But I say screw that and do you girl!


What the heck are protective hairstyles?

Sometimes our hair gets so unmanageable that we need to braid it down and put it away for a little while. The great thing about our hair texture is that it can stay in cornrows longer than someone with silkier hair. This makes it easier for us to use protective hairstyles to help our hair.

Let’s start off with braids and twists!

Box braids and Senegalese twists are made with extensions that you attach to your hair. You section off each part of your hair, depending on how big or small you want the braid, knot the top and braid (or twist) it down until the end. Braids usually take longer than twists because braids have three strands of hair and

Braids usually take longer than twists because braids have three strands of hair and twists only use two strands.

One of the most popular hair extension brands is X-pressions (which is synthetic hair).  It looks the best when it’s done and the hair is long which makes it a better option for styling and choosing a specific length that works for you. Other brands come with shorter hair which limits the length you can make it, but this works well if you already wanted a shorter hairstyle.


I know when I was younger, I didn’t think wigs were an everyday thing but oh how times have changed!

A lot of people don’t’ know that most black celebrities are always wearing wigs. Most of them don’t want you to know that….so oops, you didn’t hear that from me!

Other celebrities, like the Kardashians for example, are way more likely to talk about wearing wigs. It’s fun for them to change up the way they look a few times a week with different hair lengths, colors, and styles.


Weaves can be done in multiple ways. A traditional weave is done by braiding down your hair into cornrows, with the option of having “leave out” which is hair that you leave out to blend with the weave hair. Once your hair is braided down, you can sew a net onto it to help protect your hair even more OR you can just sew the weave hair right onto your braids. Weave hair is usually human hair and more expensive.

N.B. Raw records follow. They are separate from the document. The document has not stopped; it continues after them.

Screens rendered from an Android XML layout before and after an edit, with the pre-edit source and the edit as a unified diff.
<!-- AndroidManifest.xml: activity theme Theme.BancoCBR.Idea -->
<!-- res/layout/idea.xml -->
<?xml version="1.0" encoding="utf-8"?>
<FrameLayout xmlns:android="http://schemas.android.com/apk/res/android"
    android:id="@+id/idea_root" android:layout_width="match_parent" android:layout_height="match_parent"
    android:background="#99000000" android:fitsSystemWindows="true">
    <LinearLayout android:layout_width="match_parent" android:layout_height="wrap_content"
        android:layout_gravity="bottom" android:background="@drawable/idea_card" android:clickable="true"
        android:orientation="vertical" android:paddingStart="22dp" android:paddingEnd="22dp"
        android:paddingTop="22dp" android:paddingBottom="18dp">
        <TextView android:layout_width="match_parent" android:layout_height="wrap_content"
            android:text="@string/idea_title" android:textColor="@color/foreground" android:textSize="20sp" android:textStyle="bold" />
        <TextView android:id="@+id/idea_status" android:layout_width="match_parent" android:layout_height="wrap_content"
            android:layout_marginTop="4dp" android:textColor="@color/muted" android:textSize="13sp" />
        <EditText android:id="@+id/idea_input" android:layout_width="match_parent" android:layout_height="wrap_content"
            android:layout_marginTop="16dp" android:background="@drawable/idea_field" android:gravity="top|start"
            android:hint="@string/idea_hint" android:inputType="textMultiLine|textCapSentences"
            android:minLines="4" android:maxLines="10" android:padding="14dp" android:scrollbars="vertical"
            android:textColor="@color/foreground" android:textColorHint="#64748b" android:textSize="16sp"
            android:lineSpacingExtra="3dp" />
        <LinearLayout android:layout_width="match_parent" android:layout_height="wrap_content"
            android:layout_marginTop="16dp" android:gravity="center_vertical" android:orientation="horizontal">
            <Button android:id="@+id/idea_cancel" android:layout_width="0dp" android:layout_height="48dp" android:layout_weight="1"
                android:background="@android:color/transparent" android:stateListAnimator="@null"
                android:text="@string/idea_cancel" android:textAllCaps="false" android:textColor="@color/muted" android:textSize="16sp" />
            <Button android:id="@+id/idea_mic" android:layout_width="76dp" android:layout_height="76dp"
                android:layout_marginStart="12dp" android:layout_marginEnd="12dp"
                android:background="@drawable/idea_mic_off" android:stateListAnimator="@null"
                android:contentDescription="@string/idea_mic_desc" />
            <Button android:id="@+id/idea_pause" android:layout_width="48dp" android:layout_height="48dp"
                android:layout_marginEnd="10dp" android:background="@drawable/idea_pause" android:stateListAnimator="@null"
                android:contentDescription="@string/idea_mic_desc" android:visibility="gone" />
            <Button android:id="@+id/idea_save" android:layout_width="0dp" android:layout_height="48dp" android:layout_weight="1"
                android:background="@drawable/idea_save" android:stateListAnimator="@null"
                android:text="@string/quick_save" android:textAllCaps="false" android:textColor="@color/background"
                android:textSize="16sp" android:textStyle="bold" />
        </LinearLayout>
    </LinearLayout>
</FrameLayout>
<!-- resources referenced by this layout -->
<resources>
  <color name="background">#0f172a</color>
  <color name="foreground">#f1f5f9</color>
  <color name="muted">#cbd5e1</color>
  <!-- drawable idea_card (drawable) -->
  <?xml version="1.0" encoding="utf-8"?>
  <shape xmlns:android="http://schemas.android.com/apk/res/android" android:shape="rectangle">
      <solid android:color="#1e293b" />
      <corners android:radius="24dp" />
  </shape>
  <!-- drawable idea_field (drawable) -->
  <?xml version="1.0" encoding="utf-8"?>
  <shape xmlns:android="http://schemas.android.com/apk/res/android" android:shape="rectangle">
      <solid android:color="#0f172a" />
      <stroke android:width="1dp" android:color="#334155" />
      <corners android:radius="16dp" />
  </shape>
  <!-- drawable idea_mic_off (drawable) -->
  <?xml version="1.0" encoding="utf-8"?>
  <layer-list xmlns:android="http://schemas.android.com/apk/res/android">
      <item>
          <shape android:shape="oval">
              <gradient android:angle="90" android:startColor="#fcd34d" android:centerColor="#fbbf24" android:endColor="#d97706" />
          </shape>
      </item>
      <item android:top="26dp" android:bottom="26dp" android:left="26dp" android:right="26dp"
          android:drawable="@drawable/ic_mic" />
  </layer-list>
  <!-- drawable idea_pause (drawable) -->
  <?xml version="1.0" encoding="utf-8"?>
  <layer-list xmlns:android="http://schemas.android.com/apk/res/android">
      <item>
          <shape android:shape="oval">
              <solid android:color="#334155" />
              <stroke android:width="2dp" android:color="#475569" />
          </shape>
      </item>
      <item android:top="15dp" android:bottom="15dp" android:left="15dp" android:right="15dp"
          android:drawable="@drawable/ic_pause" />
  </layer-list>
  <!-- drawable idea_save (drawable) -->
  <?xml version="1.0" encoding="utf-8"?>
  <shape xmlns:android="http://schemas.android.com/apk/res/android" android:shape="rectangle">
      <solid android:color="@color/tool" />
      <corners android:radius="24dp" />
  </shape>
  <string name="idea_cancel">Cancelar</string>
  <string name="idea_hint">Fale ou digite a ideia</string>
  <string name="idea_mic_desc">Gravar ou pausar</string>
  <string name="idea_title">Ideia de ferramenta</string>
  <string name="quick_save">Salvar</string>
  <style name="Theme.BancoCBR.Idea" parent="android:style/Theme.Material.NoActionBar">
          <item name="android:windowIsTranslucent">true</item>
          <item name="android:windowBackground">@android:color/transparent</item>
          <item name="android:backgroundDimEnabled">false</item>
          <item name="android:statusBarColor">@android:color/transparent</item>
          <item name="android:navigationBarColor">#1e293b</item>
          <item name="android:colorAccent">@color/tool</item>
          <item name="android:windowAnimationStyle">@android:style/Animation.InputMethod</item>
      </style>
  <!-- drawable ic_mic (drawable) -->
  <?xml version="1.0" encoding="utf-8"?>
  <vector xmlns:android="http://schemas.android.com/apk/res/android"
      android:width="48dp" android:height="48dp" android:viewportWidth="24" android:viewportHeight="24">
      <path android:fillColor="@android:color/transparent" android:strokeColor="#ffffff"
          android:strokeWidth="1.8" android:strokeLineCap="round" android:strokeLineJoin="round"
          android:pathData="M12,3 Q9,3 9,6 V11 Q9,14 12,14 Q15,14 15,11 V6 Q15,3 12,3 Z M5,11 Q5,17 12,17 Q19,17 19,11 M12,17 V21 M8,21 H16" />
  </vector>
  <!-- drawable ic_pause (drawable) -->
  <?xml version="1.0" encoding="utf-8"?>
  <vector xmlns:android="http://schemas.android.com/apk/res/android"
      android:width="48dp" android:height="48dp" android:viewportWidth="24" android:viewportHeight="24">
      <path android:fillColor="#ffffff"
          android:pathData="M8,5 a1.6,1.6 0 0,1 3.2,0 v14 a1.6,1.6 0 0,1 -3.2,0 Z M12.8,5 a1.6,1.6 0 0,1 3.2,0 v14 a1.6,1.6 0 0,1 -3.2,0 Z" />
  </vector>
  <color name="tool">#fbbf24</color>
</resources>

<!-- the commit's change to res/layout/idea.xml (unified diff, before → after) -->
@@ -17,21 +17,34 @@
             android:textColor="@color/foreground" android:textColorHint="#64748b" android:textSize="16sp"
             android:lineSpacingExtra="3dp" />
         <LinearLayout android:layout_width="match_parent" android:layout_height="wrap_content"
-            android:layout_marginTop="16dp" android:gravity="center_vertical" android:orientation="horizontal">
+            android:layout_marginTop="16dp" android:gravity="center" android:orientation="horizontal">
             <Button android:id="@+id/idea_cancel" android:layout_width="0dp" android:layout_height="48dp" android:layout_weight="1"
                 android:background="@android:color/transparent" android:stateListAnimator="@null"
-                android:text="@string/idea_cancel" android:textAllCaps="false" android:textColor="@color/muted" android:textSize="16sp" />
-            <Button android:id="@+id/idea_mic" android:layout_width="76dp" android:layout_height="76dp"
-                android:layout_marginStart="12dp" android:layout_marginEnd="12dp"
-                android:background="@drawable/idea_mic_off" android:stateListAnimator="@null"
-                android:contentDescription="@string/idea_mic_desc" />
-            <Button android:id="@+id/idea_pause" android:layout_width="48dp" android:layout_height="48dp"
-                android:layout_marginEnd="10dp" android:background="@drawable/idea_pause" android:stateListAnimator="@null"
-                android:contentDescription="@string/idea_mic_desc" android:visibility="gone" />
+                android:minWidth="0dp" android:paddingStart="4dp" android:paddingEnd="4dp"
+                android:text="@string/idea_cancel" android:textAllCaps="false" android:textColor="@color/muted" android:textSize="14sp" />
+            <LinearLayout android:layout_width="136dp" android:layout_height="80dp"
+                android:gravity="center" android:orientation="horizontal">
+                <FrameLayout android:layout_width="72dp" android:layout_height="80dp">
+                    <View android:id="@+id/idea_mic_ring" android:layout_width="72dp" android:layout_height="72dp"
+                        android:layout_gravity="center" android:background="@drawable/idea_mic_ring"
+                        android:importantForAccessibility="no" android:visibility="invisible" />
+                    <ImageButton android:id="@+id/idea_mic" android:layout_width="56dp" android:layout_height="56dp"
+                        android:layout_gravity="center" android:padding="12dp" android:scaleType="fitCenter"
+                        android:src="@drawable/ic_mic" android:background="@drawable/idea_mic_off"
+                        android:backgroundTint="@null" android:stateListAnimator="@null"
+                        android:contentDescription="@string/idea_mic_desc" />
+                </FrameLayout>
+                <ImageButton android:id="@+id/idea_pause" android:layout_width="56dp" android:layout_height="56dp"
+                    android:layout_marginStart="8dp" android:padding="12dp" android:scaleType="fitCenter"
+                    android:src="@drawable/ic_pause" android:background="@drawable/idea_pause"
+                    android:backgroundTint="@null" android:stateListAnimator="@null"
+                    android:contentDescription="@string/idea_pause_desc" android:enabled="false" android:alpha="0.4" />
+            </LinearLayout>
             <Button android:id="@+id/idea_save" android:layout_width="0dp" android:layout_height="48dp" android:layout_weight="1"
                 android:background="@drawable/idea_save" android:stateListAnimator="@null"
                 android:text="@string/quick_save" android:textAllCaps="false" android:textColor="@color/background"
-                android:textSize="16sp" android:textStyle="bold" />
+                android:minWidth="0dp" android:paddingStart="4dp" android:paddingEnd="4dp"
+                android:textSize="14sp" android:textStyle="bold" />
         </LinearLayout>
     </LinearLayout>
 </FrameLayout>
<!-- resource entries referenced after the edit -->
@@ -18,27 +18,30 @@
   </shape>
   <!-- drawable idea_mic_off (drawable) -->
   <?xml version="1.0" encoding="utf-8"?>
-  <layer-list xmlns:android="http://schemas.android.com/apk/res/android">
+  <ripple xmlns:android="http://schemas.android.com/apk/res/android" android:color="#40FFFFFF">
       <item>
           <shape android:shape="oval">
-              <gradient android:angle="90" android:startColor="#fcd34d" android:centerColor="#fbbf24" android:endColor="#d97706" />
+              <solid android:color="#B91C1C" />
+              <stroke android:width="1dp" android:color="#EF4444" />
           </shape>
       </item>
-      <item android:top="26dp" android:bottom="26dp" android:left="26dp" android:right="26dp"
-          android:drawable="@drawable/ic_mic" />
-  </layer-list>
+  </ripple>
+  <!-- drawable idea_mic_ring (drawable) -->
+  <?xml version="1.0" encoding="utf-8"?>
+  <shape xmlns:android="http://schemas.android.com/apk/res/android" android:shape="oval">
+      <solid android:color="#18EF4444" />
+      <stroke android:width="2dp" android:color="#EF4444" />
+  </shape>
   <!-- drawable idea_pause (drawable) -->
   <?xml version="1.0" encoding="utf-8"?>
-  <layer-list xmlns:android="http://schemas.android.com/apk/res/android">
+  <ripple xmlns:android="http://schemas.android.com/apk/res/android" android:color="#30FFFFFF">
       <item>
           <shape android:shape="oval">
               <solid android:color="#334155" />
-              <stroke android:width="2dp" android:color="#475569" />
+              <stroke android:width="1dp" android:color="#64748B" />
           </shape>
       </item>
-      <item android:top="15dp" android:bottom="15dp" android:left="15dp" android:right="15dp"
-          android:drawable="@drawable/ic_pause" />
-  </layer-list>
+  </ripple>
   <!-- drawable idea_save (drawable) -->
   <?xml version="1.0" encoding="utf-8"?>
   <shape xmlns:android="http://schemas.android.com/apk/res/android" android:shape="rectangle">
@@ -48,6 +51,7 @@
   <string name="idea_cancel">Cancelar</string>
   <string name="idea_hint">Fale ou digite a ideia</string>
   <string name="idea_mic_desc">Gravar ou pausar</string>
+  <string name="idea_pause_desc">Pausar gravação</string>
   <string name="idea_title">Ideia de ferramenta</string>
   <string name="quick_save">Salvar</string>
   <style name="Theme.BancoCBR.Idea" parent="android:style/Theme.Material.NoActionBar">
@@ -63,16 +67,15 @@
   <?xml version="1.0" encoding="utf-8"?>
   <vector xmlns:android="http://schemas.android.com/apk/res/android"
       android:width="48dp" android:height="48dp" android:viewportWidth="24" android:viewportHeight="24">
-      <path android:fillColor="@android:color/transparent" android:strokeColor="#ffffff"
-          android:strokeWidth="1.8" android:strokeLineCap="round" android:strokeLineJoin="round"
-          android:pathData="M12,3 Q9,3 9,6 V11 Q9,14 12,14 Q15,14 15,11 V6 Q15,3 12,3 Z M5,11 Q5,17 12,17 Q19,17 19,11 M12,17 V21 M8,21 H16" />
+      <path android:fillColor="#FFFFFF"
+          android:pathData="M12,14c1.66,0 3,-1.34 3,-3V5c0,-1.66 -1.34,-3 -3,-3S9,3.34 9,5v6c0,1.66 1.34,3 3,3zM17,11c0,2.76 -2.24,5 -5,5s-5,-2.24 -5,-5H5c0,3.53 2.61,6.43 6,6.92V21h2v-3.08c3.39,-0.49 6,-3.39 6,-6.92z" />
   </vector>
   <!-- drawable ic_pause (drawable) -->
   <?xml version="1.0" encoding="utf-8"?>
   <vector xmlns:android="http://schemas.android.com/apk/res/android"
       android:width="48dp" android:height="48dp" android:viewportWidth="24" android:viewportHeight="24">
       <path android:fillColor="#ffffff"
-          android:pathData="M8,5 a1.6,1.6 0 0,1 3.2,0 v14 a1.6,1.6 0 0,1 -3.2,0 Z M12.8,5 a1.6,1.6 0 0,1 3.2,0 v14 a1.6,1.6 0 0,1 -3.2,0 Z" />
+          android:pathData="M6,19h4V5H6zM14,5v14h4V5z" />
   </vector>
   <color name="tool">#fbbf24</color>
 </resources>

There are many people who pay lots of money for hair that they thought was 100% human and found out that it wasn’t what they thought they were buying. There are lots of different hair brands and colors to choose from so before you make a purchase, make sure to do your research!

On silkier hair texture, sew in weaves can still work but there are better methods of attaching hair extensions for that hair type.


These work by using a special glue to attach to a section of the hair. This process is good for people that want


**These work for both silky and coarse hair types.**

You can buy hair with clips already attached or buy the hair and clips separately and attach them yourself (which is a little harder but cheaper). I’ve tried this method before and it is nice having the option to take the clips out of the hair, which you can’t always do when you buy the hair with the clips already attached. This makes the hair you spent so much money on last longer because you have the option to use it as a clip-ins (which at temporary) or a weave for a more permanent look.


With all that said, these protective hairstyles are great BUT they do take a few hours to complete.

Box braids and Senegalese can take anywhere from 5+ hours depending on the length and size of your hair

Weaves can take anywhere from 2-6 hours, again depending on the style you choose.


Currently, I’m on a braid obsession. Box braids all every day! I’m practicing what I preach and trying to grow back out my hair.

Check back next week for all you need to know about that “creamy crack”!